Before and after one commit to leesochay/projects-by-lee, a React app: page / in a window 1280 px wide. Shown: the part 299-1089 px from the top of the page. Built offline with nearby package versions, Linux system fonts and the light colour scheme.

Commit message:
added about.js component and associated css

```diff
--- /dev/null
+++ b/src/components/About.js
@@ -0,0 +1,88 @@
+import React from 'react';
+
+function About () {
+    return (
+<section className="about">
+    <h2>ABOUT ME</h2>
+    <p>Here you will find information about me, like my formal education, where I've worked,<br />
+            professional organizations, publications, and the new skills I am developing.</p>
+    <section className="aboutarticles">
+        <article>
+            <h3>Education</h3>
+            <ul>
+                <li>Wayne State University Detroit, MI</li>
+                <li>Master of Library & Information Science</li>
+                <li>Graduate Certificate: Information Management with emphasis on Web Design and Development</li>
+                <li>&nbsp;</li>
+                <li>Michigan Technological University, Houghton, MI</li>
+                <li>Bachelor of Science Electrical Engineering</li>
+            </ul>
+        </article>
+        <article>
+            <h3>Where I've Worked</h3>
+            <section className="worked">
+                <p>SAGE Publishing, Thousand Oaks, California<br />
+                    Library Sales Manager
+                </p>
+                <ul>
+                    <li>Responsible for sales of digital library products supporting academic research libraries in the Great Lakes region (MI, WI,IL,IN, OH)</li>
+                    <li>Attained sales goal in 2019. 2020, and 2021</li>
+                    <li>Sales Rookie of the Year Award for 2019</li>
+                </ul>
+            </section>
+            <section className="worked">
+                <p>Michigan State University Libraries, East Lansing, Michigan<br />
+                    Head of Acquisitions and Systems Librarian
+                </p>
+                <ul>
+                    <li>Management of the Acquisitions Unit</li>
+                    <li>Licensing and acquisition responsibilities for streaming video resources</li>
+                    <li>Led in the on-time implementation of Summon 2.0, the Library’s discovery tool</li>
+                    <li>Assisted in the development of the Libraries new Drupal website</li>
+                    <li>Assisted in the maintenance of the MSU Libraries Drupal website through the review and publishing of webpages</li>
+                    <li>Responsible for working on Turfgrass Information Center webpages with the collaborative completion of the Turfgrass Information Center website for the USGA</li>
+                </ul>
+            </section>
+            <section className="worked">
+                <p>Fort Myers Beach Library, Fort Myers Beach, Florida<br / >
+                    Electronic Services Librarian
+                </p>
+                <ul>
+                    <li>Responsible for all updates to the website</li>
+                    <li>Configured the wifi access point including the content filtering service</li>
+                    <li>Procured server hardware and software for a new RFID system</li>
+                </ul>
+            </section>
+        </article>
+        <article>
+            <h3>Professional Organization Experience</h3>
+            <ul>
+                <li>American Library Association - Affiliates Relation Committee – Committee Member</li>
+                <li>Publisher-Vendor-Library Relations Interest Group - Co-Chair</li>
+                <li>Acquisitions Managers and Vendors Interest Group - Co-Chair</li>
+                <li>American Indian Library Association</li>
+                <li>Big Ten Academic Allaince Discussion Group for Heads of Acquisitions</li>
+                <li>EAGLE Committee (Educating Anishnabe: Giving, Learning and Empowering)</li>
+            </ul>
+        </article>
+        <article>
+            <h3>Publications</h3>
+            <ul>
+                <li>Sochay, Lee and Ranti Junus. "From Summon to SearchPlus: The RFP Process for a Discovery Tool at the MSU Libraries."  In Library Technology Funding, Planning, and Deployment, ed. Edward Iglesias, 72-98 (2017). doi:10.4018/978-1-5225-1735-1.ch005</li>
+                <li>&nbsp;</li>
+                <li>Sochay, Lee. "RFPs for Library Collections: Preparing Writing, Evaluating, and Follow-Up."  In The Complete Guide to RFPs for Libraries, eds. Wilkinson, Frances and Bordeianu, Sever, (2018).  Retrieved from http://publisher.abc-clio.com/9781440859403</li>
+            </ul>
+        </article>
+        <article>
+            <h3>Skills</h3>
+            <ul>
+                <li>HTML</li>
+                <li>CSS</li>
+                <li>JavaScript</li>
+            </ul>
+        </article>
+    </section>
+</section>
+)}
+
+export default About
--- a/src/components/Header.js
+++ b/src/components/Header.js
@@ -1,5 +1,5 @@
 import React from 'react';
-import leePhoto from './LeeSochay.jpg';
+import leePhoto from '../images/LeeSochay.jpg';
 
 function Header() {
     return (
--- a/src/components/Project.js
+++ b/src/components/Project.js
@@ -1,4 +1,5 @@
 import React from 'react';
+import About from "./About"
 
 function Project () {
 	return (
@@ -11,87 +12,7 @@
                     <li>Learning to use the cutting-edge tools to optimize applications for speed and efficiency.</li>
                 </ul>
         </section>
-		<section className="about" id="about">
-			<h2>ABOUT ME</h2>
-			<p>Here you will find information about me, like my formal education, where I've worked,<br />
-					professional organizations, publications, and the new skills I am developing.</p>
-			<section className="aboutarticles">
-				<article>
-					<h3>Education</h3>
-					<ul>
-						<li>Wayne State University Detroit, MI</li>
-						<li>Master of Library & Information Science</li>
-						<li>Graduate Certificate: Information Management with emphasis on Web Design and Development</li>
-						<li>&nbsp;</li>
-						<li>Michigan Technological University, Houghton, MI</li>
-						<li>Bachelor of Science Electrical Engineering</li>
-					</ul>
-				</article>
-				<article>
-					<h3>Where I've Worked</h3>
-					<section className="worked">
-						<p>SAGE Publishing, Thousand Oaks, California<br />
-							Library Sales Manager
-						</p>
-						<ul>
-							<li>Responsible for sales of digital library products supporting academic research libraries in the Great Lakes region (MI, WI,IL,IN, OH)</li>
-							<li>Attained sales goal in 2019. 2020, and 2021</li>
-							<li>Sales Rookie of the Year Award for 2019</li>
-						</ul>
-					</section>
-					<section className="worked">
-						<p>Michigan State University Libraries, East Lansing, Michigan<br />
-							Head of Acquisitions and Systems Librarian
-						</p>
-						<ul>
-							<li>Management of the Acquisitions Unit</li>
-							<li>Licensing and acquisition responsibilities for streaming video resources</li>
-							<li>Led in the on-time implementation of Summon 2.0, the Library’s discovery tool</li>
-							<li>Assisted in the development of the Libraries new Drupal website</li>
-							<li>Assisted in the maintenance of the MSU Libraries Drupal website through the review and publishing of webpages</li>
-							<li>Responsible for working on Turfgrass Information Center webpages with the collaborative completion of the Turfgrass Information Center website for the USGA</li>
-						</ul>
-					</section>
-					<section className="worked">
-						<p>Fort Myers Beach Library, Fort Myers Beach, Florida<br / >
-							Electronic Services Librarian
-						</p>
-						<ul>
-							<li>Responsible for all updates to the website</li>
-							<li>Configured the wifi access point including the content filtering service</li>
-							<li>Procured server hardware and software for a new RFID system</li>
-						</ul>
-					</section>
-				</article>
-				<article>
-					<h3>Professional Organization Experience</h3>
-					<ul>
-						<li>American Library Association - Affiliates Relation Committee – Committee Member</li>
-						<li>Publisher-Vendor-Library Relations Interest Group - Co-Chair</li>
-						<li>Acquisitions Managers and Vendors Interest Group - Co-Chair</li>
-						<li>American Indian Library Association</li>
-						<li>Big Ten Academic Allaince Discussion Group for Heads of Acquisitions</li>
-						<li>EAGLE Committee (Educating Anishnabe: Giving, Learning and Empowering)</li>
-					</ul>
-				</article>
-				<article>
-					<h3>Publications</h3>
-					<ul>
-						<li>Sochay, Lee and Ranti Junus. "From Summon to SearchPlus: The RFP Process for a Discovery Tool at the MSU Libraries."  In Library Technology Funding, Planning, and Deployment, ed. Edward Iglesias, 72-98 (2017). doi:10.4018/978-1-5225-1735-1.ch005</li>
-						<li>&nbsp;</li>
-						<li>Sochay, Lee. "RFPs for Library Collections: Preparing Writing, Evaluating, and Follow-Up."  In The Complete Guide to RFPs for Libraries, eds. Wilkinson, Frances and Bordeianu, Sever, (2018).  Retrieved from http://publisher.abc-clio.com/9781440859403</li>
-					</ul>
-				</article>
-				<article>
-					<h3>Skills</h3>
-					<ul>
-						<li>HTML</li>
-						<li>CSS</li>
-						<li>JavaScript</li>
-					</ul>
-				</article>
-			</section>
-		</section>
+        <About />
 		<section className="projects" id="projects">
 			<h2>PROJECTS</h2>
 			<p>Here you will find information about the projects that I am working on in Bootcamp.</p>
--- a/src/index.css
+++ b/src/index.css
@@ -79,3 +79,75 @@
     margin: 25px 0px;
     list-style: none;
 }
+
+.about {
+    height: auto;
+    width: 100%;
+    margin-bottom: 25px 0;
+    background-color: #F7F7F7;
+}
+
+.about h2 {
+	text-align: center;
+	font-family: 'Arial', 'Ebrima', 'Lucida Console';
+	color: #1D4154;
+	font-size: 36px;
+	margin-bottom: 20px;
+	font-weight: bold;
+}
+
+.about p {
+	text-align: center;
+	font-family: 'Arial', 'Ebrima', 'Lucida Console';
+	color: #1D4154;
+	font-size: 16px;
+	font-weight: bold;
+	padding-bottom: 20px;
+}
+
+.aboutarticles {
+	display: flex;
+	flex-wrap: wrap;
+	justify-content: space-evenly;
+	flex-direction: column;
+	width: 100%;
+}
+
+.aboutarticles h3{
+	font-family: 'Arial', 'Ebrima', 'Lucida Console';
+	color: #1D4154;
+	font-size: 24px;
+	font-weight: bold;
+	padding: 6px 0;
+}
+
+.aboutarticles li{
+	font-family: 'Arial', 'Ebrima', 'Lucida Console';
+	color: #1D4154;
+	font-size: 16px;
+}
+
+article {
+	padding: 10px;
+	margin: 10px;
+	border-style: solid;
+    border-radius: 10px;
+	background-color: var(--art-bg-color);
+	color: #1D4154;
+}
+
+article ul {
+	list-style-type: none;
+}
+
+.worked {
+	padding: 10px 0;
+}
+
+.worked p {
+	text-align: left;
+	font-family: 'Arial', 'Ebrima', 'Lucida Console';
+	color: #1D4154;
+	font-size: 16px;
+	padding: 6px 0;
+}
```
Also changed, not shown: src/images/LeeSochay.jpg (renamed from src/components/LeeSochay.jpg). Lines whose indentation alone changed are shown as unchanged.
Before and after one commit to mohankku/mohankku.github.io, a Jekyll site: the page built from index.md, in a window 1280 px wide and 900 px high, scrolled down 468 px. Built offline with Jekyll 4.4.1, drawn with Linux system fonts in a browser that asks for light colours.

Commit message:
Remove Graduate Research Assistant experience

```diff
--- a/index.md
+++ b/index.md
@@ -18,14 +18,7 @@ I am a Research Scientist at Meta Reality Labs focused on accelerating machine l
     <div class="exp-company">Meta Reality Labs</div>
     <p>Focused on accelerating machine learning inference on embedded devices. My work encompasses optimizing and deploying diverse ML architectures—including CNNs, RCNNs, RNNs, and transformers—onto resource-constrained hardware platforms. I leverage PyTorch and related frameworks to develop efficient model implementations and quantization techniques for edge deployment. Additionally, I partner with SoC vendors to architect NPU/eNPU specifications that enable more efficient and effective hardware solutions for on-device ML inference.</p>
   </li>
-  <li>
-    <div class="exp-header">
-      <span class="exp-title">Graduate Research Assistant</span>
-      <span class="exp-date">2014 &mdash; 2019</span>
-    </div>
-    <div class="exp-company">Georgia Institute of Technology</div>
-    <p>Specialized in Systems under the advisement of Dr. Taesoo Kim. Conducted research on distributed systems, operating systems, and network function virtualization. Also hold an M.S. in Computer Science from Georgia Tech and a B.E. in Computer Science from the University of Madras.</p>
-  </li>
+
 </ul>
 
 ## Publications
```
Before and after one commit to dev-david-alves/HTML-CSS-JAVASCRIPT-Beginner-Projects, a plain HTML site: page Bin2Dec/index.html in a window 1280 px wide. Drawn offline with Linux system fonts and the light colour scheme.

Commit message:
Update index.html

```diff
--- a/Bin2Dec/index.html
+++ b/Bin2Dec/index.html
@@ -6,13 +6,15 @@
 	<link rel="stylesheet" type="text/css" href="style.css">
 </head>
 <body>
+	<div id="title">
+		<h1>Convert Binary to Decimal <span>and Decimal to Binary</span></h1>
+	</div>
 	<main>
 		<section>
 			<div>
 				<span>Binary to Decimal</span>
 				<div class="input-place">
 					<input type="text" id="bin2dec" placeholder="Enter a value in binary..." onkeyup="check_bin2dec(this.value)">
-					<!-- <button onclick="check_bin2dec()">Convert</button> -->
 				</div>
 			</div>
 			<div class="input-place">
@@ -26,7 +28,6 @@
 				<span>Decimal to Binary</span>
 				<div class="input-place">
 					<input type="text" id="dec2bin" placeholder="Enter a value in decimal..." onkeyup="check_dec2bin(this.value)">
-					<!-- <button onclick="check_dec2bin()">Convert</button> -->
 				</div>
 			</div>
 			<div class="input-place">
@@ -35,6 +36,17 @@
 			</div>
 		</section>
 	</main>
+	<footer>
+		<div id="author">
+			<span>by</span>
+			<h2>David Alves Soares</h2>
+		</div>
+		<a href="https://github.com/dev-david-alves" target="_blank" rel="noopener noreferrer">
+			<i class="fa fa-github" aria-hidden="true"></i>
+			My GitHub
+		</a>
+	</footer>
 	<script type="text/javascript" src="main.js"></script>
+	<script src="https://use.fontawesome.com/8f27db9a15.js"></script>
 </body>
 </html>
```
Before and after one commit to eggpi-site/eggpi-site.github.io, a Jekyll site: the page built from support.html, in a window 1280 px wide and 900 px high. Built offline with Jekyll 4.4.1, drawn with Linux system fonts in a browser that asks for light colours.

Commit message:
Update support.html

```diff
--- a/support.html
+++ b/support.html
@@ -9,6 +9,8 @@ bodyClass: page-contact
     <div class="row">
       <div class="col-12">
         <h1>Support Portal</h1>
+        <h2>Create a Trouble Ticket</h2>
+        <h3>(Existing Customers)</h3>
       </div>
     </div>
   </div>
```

----

● YOUR OBJECTIVE: Report every line of the preceding listing where the string "href" occurs.

● RESPONSE:
 	<link rel="stylesheet" type="text/css" href="style.css">
+		<a href="https://github.com/dev-david-alves" target="_blank" rel="noopener noreferrer">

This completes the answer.